and thus the pdf of the bed load sediment is given by
Simple calculations eventually lead to
for Dmin ≤ D ≤ Dmax,p. The computation of the bed load sediment pdf in the nonsteady state case is similar and results in equation (14) in the text.
Appendix B:: Derivation of M(L)
 The incremental mass change dM(L) in a length of stream dL is given as
where the first term in the right hand side is the entering mass over a distance dL and the second term is the lost mass by abrasion. This second term is derived by noting that each grain of size De entering at L = 0 becomes Di = Dee−αL at distance L, and its mass Mi = De3e−3αL; thus the mass lost to abrasion for this grain is dMa,i(L) = Mie−3αL and the total mass lost to abrasion from all grains Ma(L) = ∑ dMa,i(L) = M(L)e−3αL yielding the total mass lost due to abrasion dMa(L) = −3αM(L)dL. From (B1), we solve for M(L) assuming initial condition M(0) = 0 to get
 In the case of L ≥ L*D, there do exist grains of initial size De that have been abraded to the size Dmin and that are since washed out by the stream.
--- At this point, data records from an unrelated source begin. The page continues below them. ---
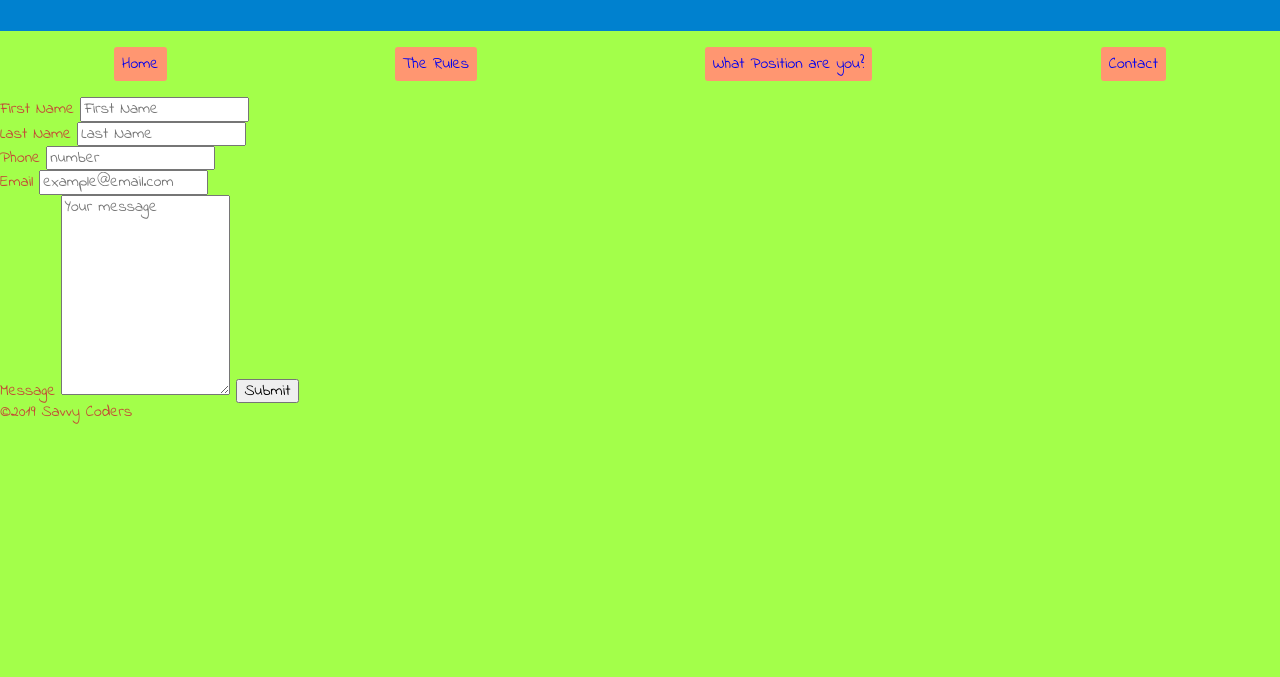
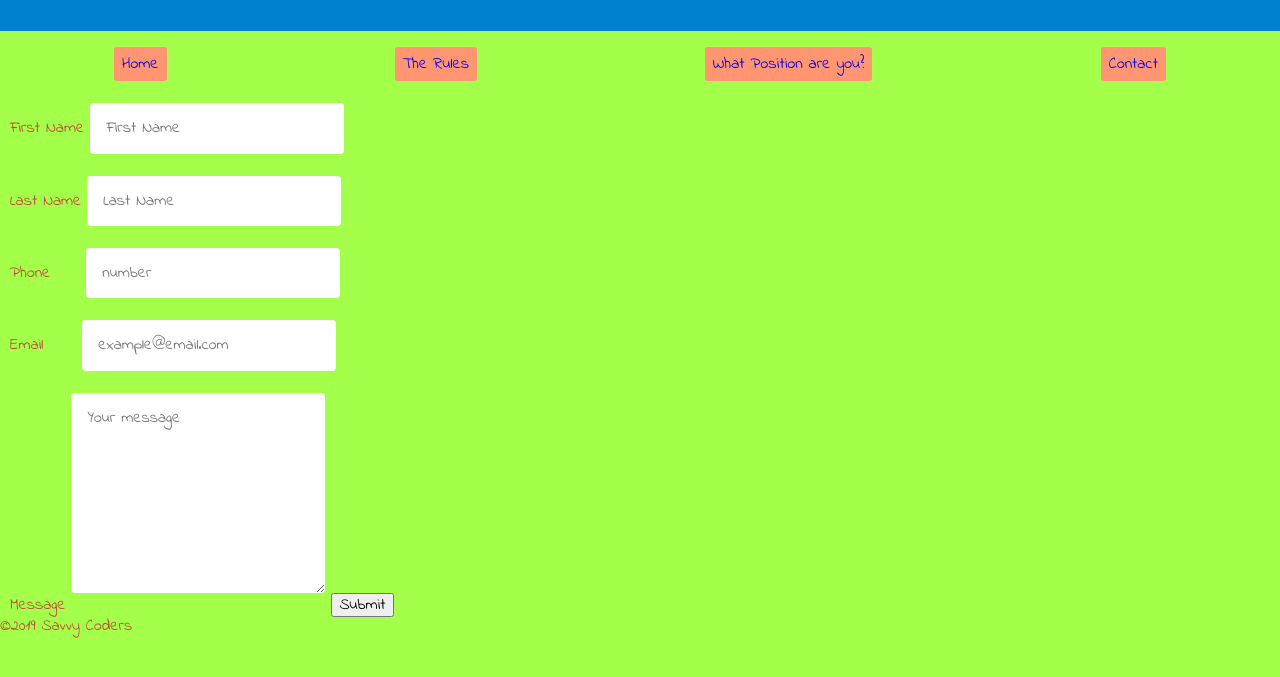
Before and after one commit to Geob91/Sport-Capstone-Project, a plain HTML site: page contact-me/index.html in a window 1280 px wide. Shown: the part 115-792 px from the top of the page. Drawn offline with nearby package versions, Linux system fonts and the light colour scheme.

Commit message:
add margin changes on the form.

```diff
--- a/styles.css
+++ b/styles.css
@@ -62,7 +62,9 @@ figcaption{
   padding:0.5rem;
   background-color:var(--secondary-color);
   border-radius: 3px;
+
 }
+
 
 .button a{
   text-decoration: none;
@@ -106,7 +108,57 @@ form{
   padding-top: 2rem;
 }
 .rules-site{
-text-align: center;
-font-size: 20px;
+  text-align: center;
+  font-size: 20px;
 
 }
+
+form{
+  display:flex;
+  flex-direction: column;
+  font-family: 'Indie Flower', cursive;
+
+}
+
+.container{
+  max-width: 100%;
+  padding-left: 10px;
+}
+
+input[type=text],select, textarea{
+  width:20%;
+  padding:16px;
+  border:1px;
+  border-radius:4px;
+  box-sizing: border-box;
+  margin-top: 6px;
+  margin-bottom: 16px;
+  resize: both;
+}
+
+input[type=tel]{
+  width:20%;
+  padding:16px;
+  border:2px;
+  border-radius: 4px;
+  box-sizing: border-box;
+  margin-top: 6px;
+  margin-bottom: 16px;
+  margin-left: 30px;
+
+}
+
+input[type=email]{
+  width: 20%;
+  padding:16px;
+  border:2px;
+  border-radius:4px;
+  box-sizing:border-box;
+  margin-top:6px;
+  margin-bottom:16px;
+  margin-left:33px;
+}
+
+input[type=submit]:hover {
+  background-color:#008BC6;
+}
```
At distance L, there are NedL = q/kDe3dL such grains, since all grains with size Dmin at distance L have entered the stream at the same (upstream) distance L − L*D. The corresponding lost mass is NekDmin3dL = q()3dL. Equation (B1) then becomes
whose solution is, since M(L*D) is analytically known through (B2)
Note that for L ≥ L*D the bed load mass flux does not depend on L.
incremental drainage area per unit channel length (km2 km−1).
bed load grain diameter (mm).
diameter of entering sediment (mm).
maximum bed load grain diameter; D > Dmax is immobile (mm).
grain diameter that will wear to Dmin after traveling a distance L (mm).
maximum grain diameter having probability of nonexceedance p (mm).
minimum bed load grain diameter; D < Dmin travels in suspension (mm).
erosion rate (mm yr−1).
pdf of bed load grain diameter, frequency by number of grains.
pdf of bed load grain diameter, frequency by mass.
pdf of entering sediment diameter, frequency by number of grains.
pdf of entering sediment diameter, frequency by mass.
cumulative distribution of entering sediment diameter, by mass.
grain mass coefficient (kg m−3).
downstream travel distance along channel (m or km).
travel distance to reach steady state bed load size distribution (m or km).
distance to steady state size distribution, entering pdf truncated at p.
travel distance to reach steady state bed load mass flux (m or km).
travel distance to reach 95% of steady state bed load mass flux (m or km).
bed load sediment mass flux (kg yr−1).
steady state bed load mass flux (kg yr−1).
Number of entering grains per unit distance (m−1).
probability of nonexceedance.
uniform sediment load entering river laterally (kg m −1 yr −1).
spatially variable lateral sediment load (kg m−1 yr −1).
annual average bed load particle velocity (m yr−1).
abrasion coefficient (m−1).
abrasion coefficient of hard rock (m−1).
abrasion coefficient of weak rock (m−1).
change in mean main stem grain size across tributary junction (mm).
change in main stem bed load mass flux across tributary junction (kg yr−1).
sediment density (kg m−3).
timescale of bed response to changes in sediment supply.
 This work was supported in part by the STC program of the National Science Foundation (NSF) via the National Center for Earth-Surface Dynamics (NCED) under agreement EAR-0120914 and by NSF grant EAR-0345344. We thank Rob Ferguson and an anonymous reviewer for thoughtful comments that helped improve the clarity of the paper.